(DATA TO USE begins)
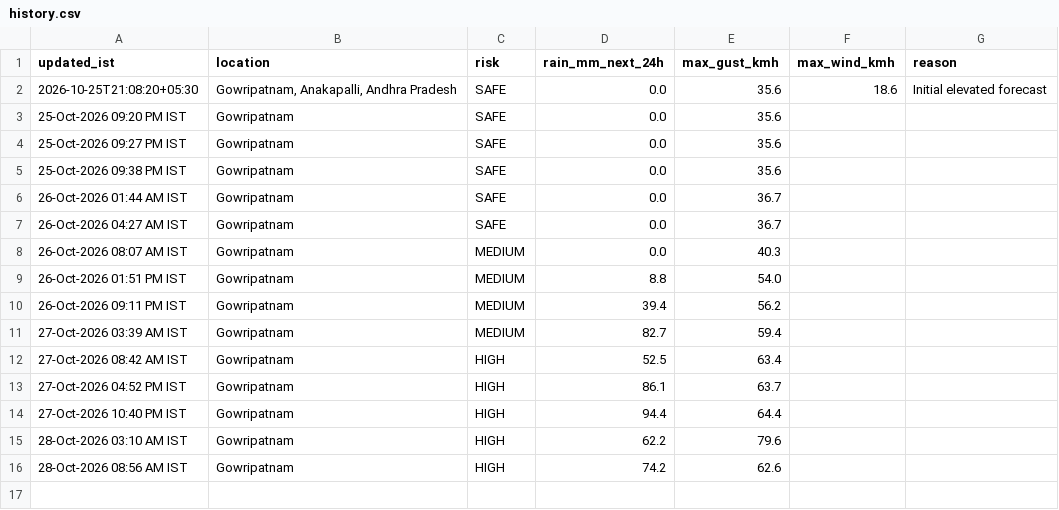
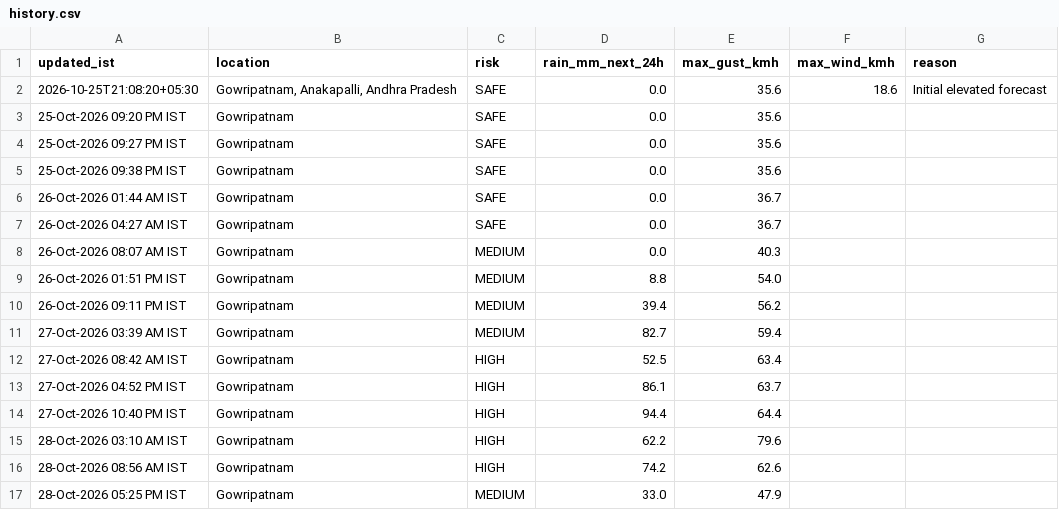
Before and after one commit to saideeppallela/cyclone-gowripatnam, a CSV file: history.csv, drawn as a sheet.

```diff
--- a/history.csv
+++ b/history.csv
@@ -16 +16,2 @@ updated_ist,location,risk,rain_mm_next_24h,max_gust_kmh,max_wind_kmh,reason
 28-Oct-2026 08:56 AM IST,Gowripatnam,HIGH,74.2,62.6
+28-Oct-2026 05:25 PM IST,Gowripatnam,MEDIUM,33.0,47.9
```
Also changed, not shown: 1 other file.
(DATA TO USE ends)
• _ASSIGNED TASK_: Print the material again, unchanged, without its pictures.

• _RESPONSE AREA_:
Before and after one commit to saideeppallela/cyclone-gowripatnam, a CSV file: history.csv, drawn as a sheet.

```diff
--- a/history.csv
+++ b/history.csv
@@ -16 +16,2 @@ updated_ist,location,risk,rain_mm_next_24h,max_gust_kmh,max_wind_kmh,reason
 28-Oct-2026 08:56 AM IST,Gowripatnam,HIGH,74.2,62.6
+28-Oct-2026 05:25 PM IST,Gowripatnam,MEDIUM,33.0,47.9
```
Also changed, not shown: 1 other file.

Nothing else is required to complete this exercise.